In my classroom, I divide this novel into four parts. Each section of chapters (e.g. chapters 1 - 5) have 2 resources that go along with them - a quiz with an answer key and a discussion activity that requires students to dig a bit deeper into the text. In my classroom, I complete one section per week because I give students time to read in class, and I also assign chapters for homework. However, you can easily adjust the time for your classroom!
DURING READING CHALLENGE PROJECT
I’ve included a challenge project for students who are needing an extra challenge. This project invites skilled readers to complete 10 journal entries through the eyes of Brian, the main character. I’ve included an explanation letter that can be sent home to parents as well as two forms of a rubric for grading - one taken out of 100 points and one with blank point values.

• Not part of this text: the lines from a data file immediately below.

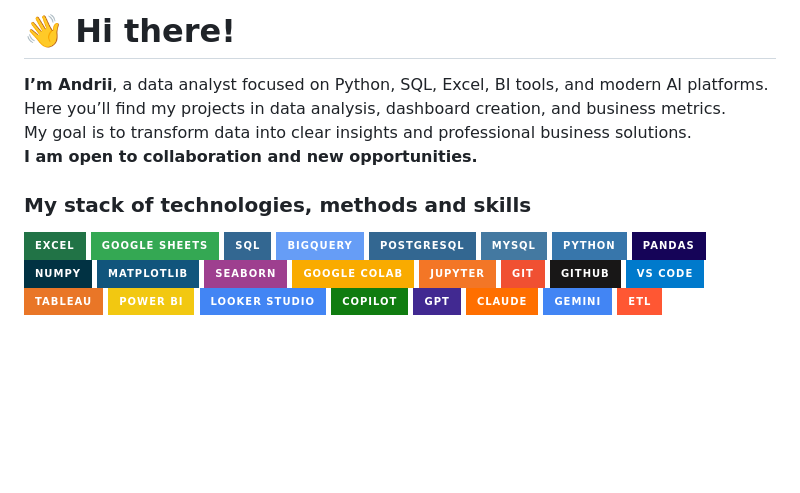
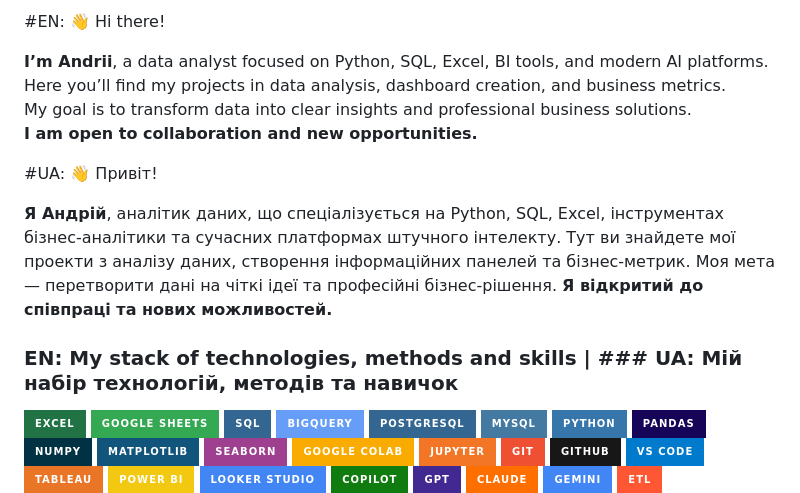
Before and after one commit to isao-ds/isao-ds, a Markdown page: README.md, the part around the change. GitHub-like rendering; badges without logos; blank space fills up the shorter version.

```diff
--- a/README.md
+++ b/README.md
@@ -1,11 +1,15 @@
-# 👋 Hi there!
+#EN: 👋 Hi there!
 
 <b>I’m Andrii</b>, a data analyst focused on Python, SQL, Excel, BI tools, and modern AI platforms.
 Here you’ll find my projects in data analysis, dashboard creation, and business metrics.
 My goal is to transform data into clear insights and professional business solutions.
 <b>I am open to collaboration and new opportunities.</b>
 
-### My stack of technologies, methods and skills
+#UA: 👋 Привіт!
+
+**Я Андрій**, аналітик даних, що спеціалізується на Python, SQL, Excel, інструментах бізнес-аналітики та сучасних платформах штучного інтелекту. Тут ви знайдете мої проекти з аналізу даних, створення інформаційних панелей та бізнес-метрик. Моя мета — перетворити дані на чіткі ідеї та професійні бізнес-рішення. **Я відкритий до співпраці та нових можливостей.**
+
+### EN: My stack of technologies, methods and skills | ### UA: Мій набір технологій, методів та навичок
 ![Excel](https://img.shields.io/badge/Excel-217346?style=for-the-badge&logo=microsoft-excel&logoColor=white)
 ![Google Sheets](https://img.shields.io/badge/Google%20Sheets-34A853?style=for-the-badge&logo=googlesheets&logoColor=white)
 ![SQL](https://img.shields.io/badge/SQL-336791?style=for-the-badge&logo=postgresql&logoColor=white)
```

For each of the four parts of the novel, you will find a quiz that assesses a student’s understanding of basic plot elements in chapters read that week. It is the perfect way to determine whether or not a student completed the assigned reading. (Critical thinking and analysis questions are kept for discussion questions.) I’ve included an answer key with page numbers for every quiz. NOTE: Remember, I highly encourage you to use these materials in any way that works best for you. Who says this needs to be a quiz? You can always use these multiple-choice/short answer questions as a group activity or a homework assignment!
For each of the four parts, I’ve created discussion questions that are designed to get students to think critically about what they’ve just read. I suggest completing discussion questions AFTER students take the reading quiz for each part. These questions can be used in several ways:

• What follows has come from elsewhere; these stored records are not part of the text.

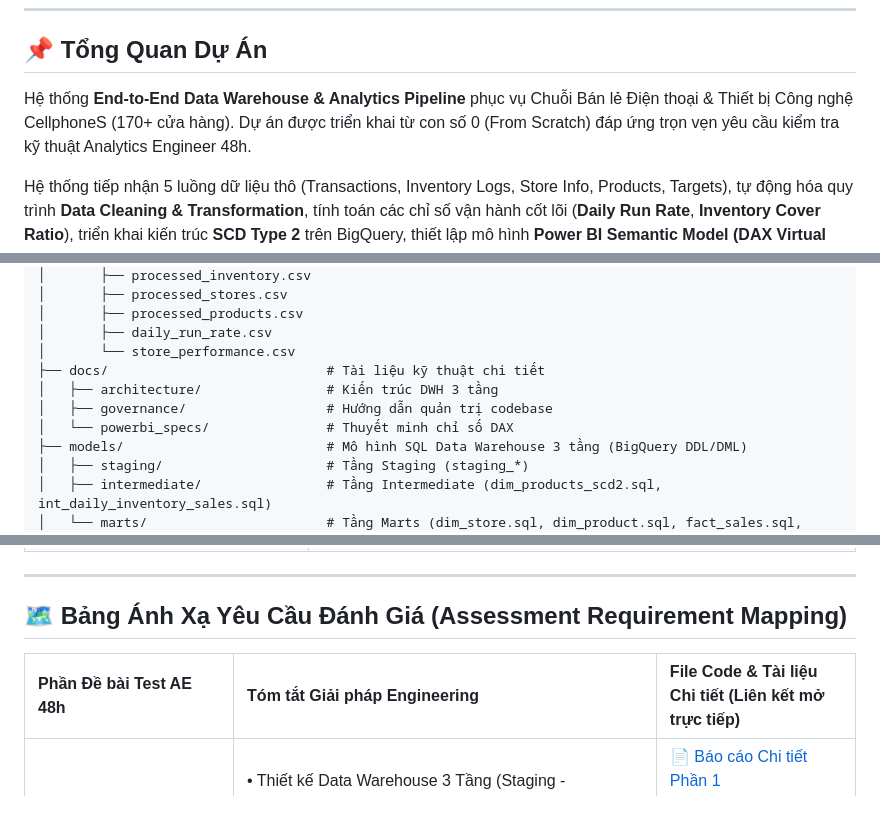
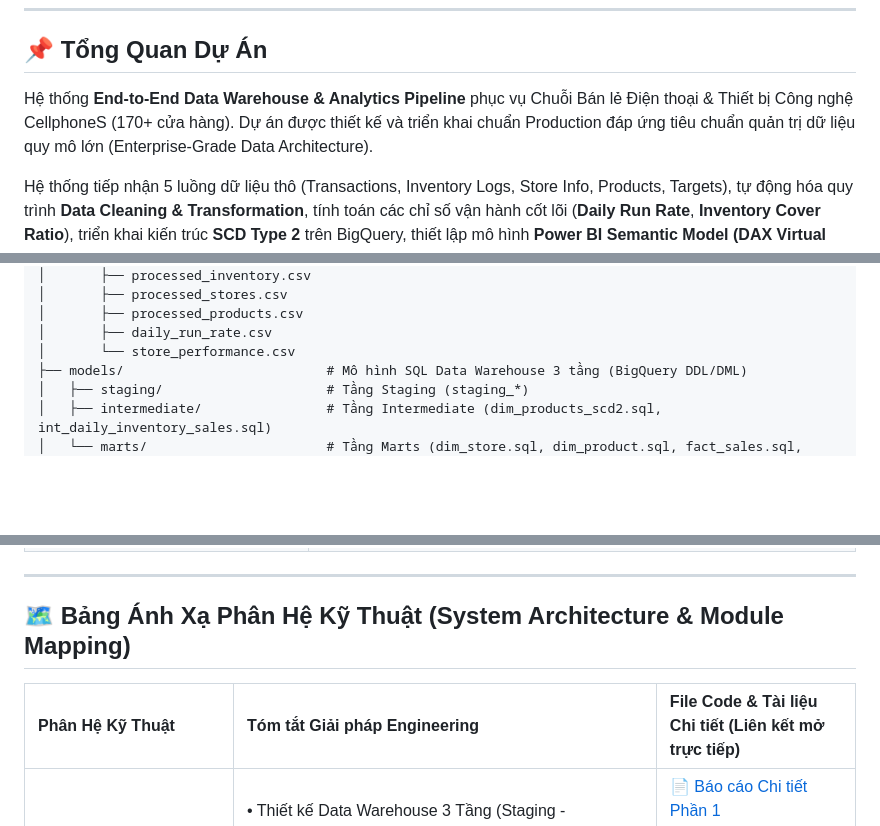
Before and after one commit to GiangSon-5/cellphones-dwh-etl-pipeline, a Markdown page: README.md, 3 parts joined by grey strips. GitHub-like rendering; blank space fills up the shorter version.

Commit message:
docs: reformat project report and readme as professional enterprise architecture documentation

```diff
--- a/README.md
+++ b/README.md
@@ -14,7 +14,7 @@
 ---
 
 ## 📌 Tổng Quan Dự Án
-Hệ thống **End-to-End Data Warehouse & Analytics Pipeline** phục vụ Chuỗi Bán lẻ Điện thoại & Thiết bị Công nghệ CellphoneS (170+ cửa hàng). Dự án được triển khai từ con số 0 (From Scratch) đáp ứng trọn vẹn yêu cầu kiểm tra kỹ thuật Analytics Engineer 48h.
+Hệ thống **End-to-End Data Warehouse & Analytics Pipeline** phục vụ Chuỗi Bán lẻ Điện thoại & Thiết bị Công nghệ CellphoneS (170+ cửa hàng). Dự án được thiết kế và triển khai chuẩn Production đáp ứng tiêu chuẩn quản trị dữ liệu quy mô lớn (Enterprise-Grade Data Architecture).
 
 Hệ thống tiếp nhận 5 luồng dữ liệu thô (Transactions, Inventory Logs, Store Info, Products, Targets), tự động hóa quy trình **Data Cleaning & Transformation**, tính toán các chỉ số vận hành cốt lõi (**Daily Run Rate**, **Inventory Cover Ratio**), triển khai kiến trúc **SCD Type 2** trên BigQuery, thiết lập mô hình **Power BI Semantic Model (DAX Virtual Tables)**, và xây dựng **Config-Driven Governance Engine** quản trị phân loại cửa hàng linh hoạt.
 
@@ -45,10 +45,6 @@ cellphones_test/
 │       ├── processed_products.csv
 │       ├── daily_run_rate.csv
 │       └── store_performance.csv
-├── docs/                            # Tài liệu kỹ thuật chi tiết
-│   ├── architecture/                # Kiến trúc DWH 3 tầng
-│   ├── governance/                  # Hướng dẫn quản trị codebase
-│   └── powerbi_specs/               # Thuyết minh chỉ số DAX
 ├── models/                          # Mô hình SQL Data Warehouse 3 tầng (BigQuery DDL/DML)
 │   ├── staging/                     # Tầng Staging (staging_*)
 │   ├── intermediate/                # Tầng Intermediate (dim_products_scd2.sql, int_daily_inventory_sales.sql)
@@ -108,9 +104,9 @@ Dự án cung cấp 2 phương thức theo dõi báo cáo đánh giá chuyên s
 
 ---
 
-## 🗺️ Bảng Ánh Xạ Yêu Cầu Đánh Giá (Assessment Requirement Mapping)
+## 🗺️ Bảng Ánh Xạ Phân Hệ Kỹ Thuật (System Architecture & Module Mapping)
 
-| Phần Đề bài Test AE 48h | Tóm tắt Giải pháp Engineering | File Code & Tài liệu Chi tiết (Liên kết mở trực tiếp) |
+| Phân Hệ Kỹ Thuật | Tóm tắt Giải pháp Engineering | File Code & Tài liệu Chi tiết (Liên kết mở trực tiếp) |
 | :--- | :--- | :--- |
 | **PHẦN 1: Mô hình hóa Data Warehouse & SCD Type 2** | • Thiết kế Data Warehouse 3 Tầng (Staging - Intermediate - Marts).<br>• Sơ đồ ERD Star Schema nằm tại **Tầng Marts (`marts_*`)** & SCD Type 2 tại **Tầng Intermediate**.<br>• BigQuery DDL/DML MERGE Pattern (`product_sk`, `valid_from`, `valid_to`, `is_current`). | 📄 [Báo cáo Chi tiết Phần 1](PROJECT_REPORT.md#phần-2-kiến-trúc-data-warehouse-scd-type-2--python-etl-pipeline)<br>📄 [BigQuery DDL SCD2 Products](models/intermediate/dim_products_scd2.sql)<br>📄 [BigQuery Fact Sales SQL](models/marts/fact_sales.sql)<br>📄 [BigQuery Fact Inventory SQL](models/marts/fact_inventory_daily.sql) |
 | **PHẦN 2: Data Pipeline ETL & Tính toán Chỉ số** | • Module Python ETL (Clean, Transform, Metrics, Export).<br>• Tính toán `Daily_Run_Rate` = `Sales_Qty` / `Active_Days`.<br>• Tính toán `Inventory_to_Sales_Ratio` = `Ending_Inventory` / `DRR`.<br>• Xuất dữ liệu sạch ra `data/processed/*.csv`. | 🐍 [Module Làm sạch Dữ liệu](src/pipeline/cleaner.py)<br>🐍 [Module Tính toán Chỉ số Metrics](src/pipeline/metrics_calculator.py)<br>🐍 [Module Biến đổi Dữ liệu Transformer](src/pipeline/transformer.py)<br>🐍 [Script Thực thi Runner](src/pipeline/runner.py)<br>📊 [Thư mục Dữ liệu Đầu ra](data/processed) |
```
Also changed, not shown: PROJECT_REPORT.md (+145 -96 lines).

1 - Print the discussion questions and use them to facilitate a whole-class novel discussion.
2 - Print the discussion questions and tape them in different places around your classroom. Give each student a clipboard, a pencil, and a copy of the “Discussion Responses” form. Instruct students that they must go around the room to answer every question. I let them compete the questions in any order. (You can have them do this quietly and independently or in small groups to encourage collaboration and small group discussions.) I do let students use their novels to help them.
3 - Print a set of questions for each student to take home and review. Tell them they must be prepared to discuss these questions at tomorrow’s “Book Chat.” Host a “Book Chat” (whole-group) discussion the next day, encouraging each child to add to the discussion at least three times.
I’ve included answer keys and “suggested answers” for the discussion questions.